[Change detection data]
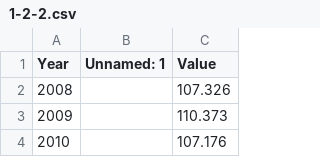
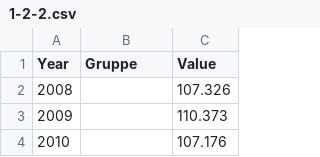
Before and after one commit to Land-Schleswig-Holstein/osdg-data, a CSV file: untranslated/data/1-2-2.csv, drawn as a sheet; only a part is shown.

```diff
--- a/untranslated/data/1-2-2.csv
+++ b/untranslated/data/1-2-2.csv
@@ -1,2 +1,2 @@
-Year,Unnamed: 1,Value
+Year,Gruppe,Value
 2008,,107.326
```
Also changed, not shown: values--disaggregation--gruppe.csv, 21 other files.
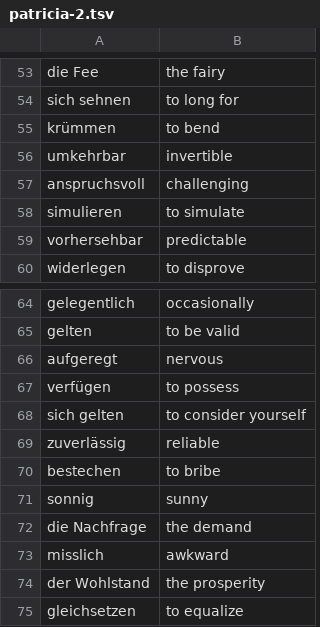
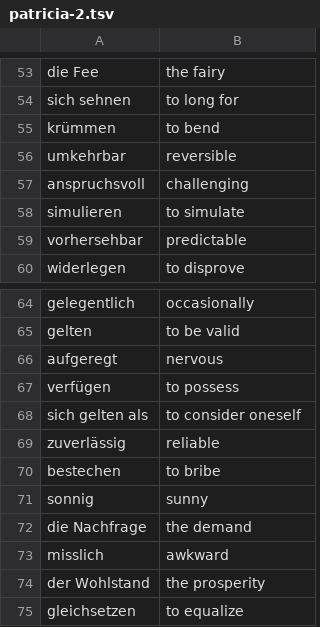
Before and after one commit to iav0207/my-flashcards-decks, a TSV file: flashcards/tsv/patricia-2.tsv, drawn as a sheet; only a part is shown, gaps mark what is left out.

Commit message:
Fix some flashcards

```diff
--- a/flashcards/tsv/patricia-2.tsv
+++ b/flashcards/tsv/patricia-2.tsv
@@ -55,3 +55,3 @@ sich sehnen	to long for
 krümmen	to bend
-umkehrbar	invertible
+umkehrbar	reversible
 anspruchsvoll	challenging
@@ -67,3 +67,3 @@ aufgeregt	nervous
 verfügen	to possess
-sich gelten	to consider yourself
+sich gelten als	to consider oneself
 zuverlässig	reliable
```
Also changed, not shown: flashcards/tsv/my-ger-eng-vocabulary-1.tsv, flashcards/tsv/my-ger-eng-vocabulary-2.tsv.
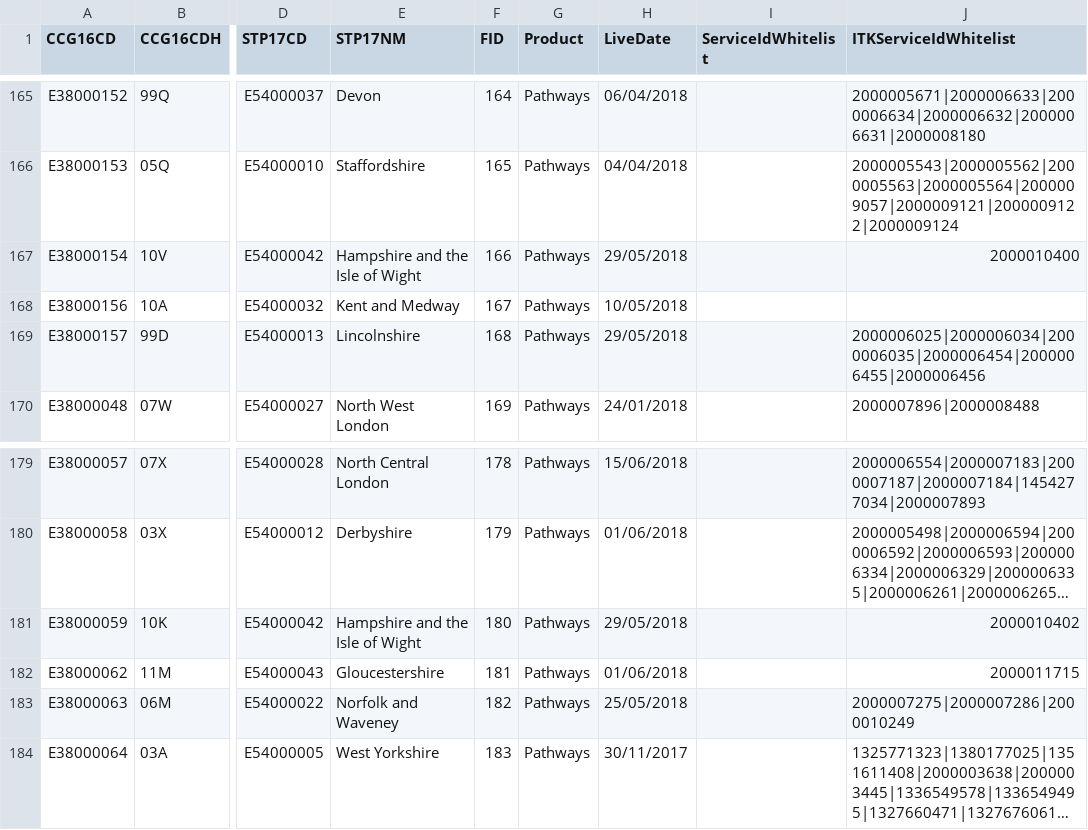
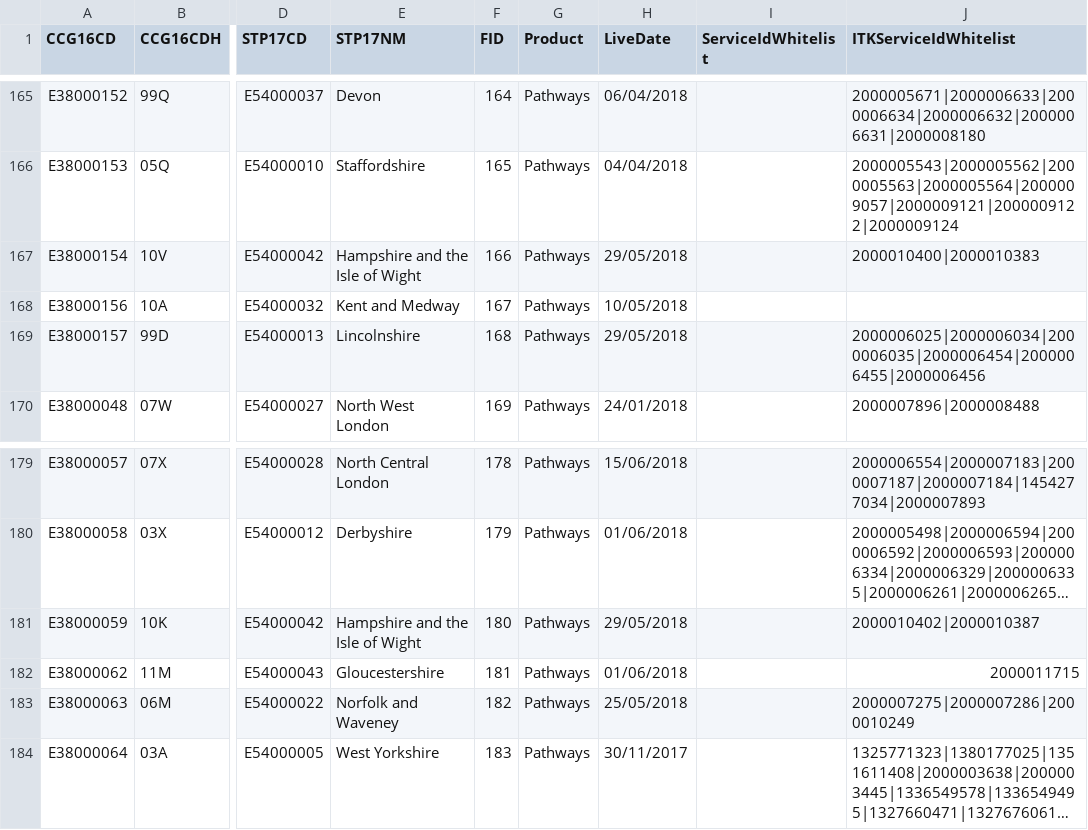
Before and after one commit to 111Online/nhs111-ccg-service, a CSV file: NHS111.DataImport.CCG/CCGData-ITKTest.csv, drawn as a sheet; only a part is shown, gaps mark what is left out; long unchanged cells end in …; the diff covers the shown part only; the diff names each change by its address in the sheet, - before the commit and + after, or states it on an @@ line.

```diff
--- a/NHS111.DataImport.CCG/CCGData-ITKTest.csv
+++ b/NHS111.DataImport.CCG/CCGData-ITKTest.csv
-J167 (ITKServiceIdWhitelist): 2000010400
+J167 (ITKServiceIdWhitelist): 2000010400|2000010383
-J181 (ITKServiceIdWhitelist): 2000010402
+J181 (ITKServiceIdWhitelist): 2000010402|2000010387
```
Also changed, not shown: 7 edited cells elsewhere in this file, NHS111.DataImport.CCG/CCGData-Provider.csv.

Your instructions
Give every record again exactly, apart from the pictures, which stay out.

Task response
Before and after one commit to Land-Schleswig-Holstein/osdg-data, a CSV file: untranslated/data/1-2-2.csv, drawn as a sheet; only a part is shown.

```diff
--- a/untranslated/data/1-2-2.csv
+++ b/untranslated/data/1-2-2.csv
@@ -1,2 +1,2 @@
-Year,Unnamed: 1,Value
+Year,Gruppe,Value
 2008,,107.326
```
Also changed, not shown: values--disaggregation--gruppe.csv, 21 other files.
Before and after one commit to iav0207/my-flashcards-decks, a TSV file: flashcards/tsv/patricia-2.tsv, drawn as a sheet; only a part is shown, gaps mark what is left out.

Commit message:
Fix some flashcards

```diff
--- a/flashcards/tsv/patricia-2.tsv
+++ b/flashcards/tsv/patricia-2.tsv
@@ -55,3 +55,3 @@ sich sehnen	to long for
 krümmen	to bend
-umkehrbar	invertible
+umkehrbar	reversible
 anspruchsvoll	challenging
@@ -67,3 +67,3 @@ aufgeregt	nervous
 verfügen	to possess
-sich gelten	to consider yourself
+sich gelten als	to consider oneself
 zuverlässig	reliable
```
Also changed, not shown: flashcards/tsv/my-ger-eng-vocabulary-1.tsv, flashcards/tsv/my-ger-eng-vocabulary-2.tsv.
Before and after one commit to 111Online/nhs111-ccg-service, a CSV file: NHS111.DataImport.CCG/CCGData-ITKTest.csv, drawn as a sheet; only a part is shown, gaps mark what is left out; long unchanged cells end in …; the diff covers the shown part only; the diff names each change by its address in the sheet, - before the commit and + after, or states it on an @@ line.

```diff
--- a/NHS111.DataImport.CCG/CCGData-ITKTest.csv
+++ b/NHS111.DataImport.CCG/CCGData-ITKTest.csv
-J167 (ITKServiceIdWhitelist): 2000010400
+J167 (ITKServiceIdWhitelist): 2000010400|2000010383
-J181 (ITKServiceIdWhitelist): 2000010402
+J181 (ITKServiceIdWhitelist): 2000010402|2000010387
```
Also changed, not shown: 7 edited cells elsewhere in this file, NHS111.DataImport.CCG/CCGData-Provider.csv.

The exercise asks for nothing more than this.